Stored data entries
>>>

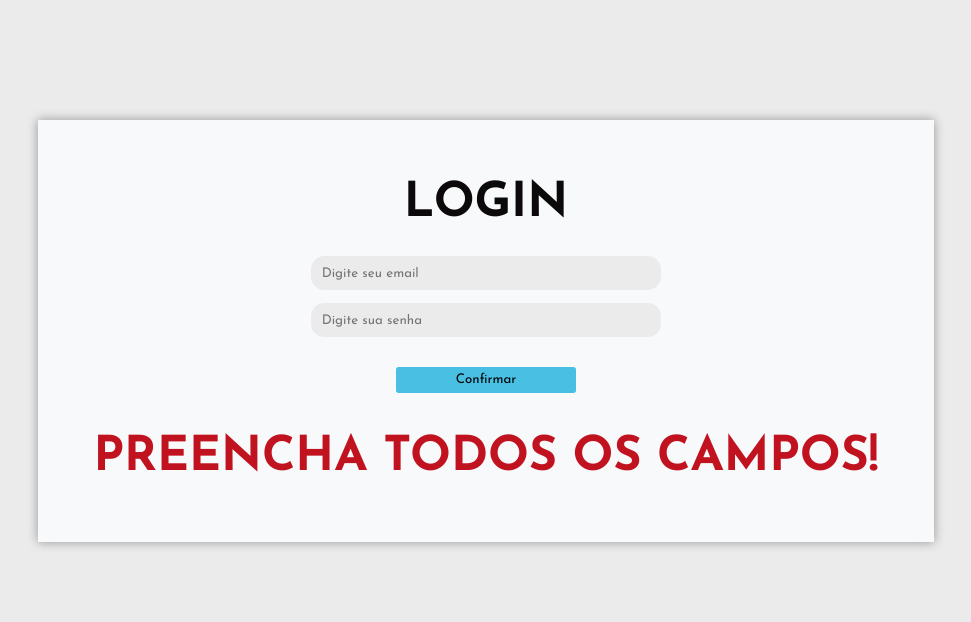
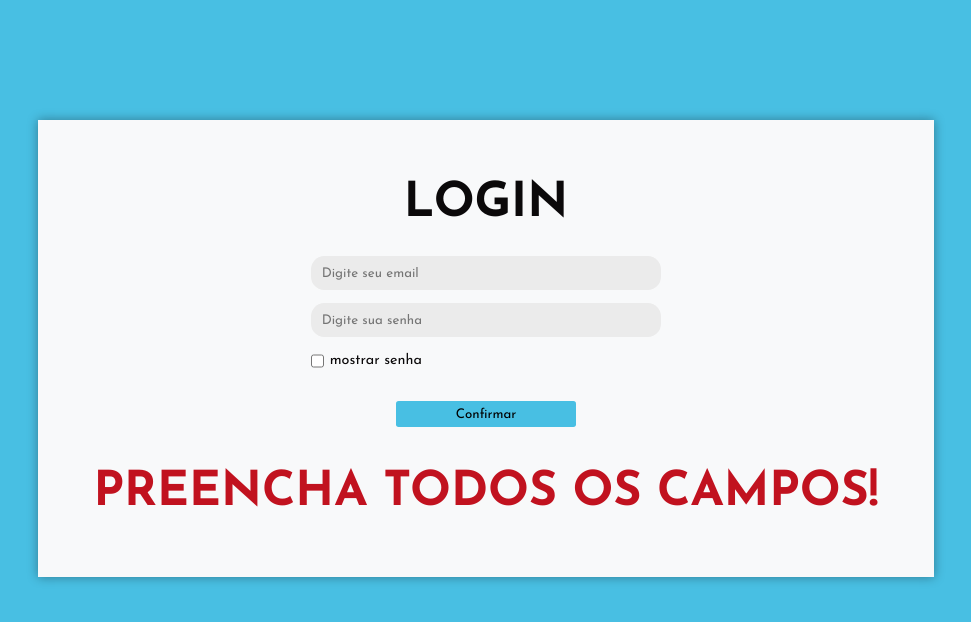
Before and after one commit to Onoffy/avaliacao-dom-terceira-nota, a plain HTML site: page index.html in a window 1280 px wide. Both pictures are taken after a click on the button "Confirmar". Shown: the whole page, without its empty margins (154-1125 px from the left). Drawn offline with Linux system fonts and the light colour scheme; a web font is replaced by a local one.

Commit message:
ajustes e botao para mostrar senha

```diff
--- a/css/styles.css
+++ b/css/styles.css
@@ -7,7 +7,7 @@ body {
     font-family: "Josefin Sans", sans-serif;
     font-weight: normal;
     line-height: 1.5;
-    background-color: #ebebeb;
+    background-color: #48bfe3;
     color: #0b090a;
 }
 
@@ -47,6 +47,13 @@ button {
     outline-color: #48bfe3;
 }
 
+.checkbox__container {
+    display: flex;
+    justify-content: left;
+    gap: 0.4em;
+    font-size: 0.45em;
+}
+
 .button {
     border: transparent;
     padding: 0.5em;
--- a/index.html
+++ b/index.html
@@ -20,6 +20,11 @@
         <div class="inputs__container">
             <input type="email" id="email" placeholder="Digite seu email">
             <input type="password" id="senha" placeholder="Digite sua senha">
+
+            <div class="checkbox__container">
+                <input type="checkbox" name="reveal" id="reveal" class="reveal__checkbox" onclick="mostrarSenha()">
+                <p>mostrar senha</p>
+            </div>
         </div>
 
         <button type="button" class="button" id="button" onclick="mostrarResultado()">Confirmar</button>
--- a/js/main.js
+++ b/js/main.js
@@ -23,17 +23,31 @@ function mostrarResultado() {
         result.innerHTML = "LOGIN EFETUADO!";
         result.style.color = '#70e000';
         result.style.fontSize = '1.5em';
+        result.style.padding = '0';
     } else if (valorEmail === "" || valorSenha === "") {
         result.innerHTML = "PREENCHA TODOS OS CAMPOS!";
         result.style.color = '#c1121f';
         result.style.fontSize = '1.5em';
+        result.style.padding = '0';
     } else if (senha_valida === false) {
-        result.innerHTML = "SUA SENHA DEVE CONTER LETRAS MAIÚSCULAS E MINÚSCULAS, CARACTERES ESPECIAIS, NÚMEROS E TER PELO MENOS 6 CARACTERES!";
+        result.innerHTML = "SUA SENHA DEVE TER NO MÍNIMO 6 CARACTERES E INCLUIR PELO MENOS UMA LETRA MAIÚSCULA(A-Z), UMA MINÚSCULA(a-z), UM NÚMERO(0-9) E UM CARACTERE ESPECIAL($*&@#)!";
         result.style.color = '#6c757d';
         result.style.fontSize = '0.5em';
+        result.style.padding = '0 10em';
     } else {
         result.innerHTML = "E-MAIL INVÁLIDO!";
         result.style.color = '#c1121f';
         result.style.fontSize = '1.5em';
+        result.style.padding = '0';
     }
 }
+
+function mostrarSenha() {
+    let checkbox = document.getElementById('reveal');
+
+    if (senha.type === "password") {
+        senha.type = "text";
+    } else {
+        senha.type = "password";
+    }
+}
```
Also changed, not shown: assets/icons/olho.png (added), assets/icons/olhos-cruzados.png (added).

<<<
>>>

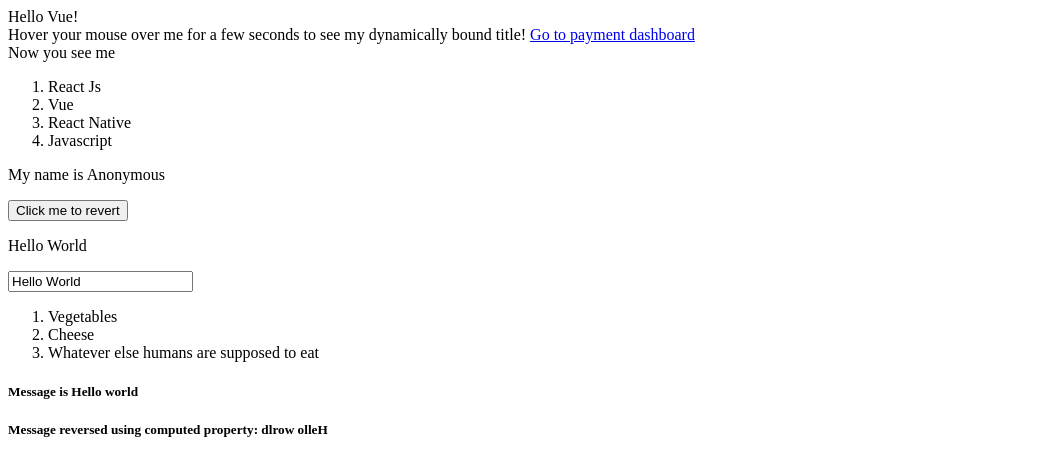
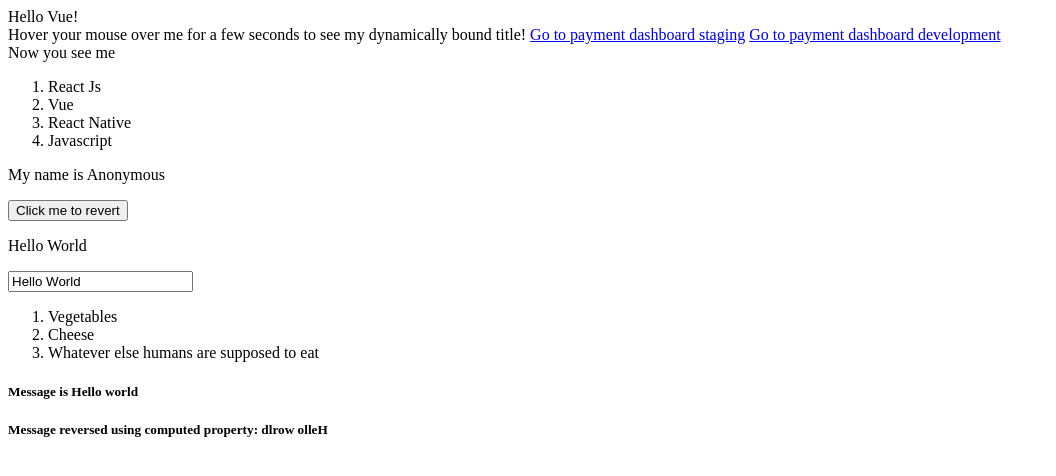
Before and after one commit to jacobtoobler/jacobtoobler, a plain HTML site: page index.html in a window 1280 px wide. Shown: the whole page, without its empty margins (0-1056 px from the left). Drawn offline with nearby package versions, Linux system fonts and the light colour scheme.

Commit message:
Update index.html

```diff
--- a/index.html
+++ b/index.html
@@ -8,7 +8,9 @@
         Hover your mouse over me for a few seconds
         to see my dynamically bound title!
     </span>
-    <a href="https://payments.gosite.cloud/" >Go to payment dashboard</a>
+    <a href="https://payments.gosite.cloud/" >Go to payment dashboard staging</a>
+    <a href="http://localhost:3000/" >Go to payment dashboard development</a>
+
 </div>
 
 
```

<<<

**EXERCISE REQUIREMENTS**
Every line above that carries the string "class" should be copied.

**RESULT FOR THIS EXERCISE**
         <div class="inputs__container">
+            <div class="checkbox__container">
+                <input type="checkbox" name="reveal" id="reveal" class="reveal__checkbox" onclick="mostrarSenha()">
         <button type="button" class="button" id="button" onclick="mostrarResultado()">Confirmar</button>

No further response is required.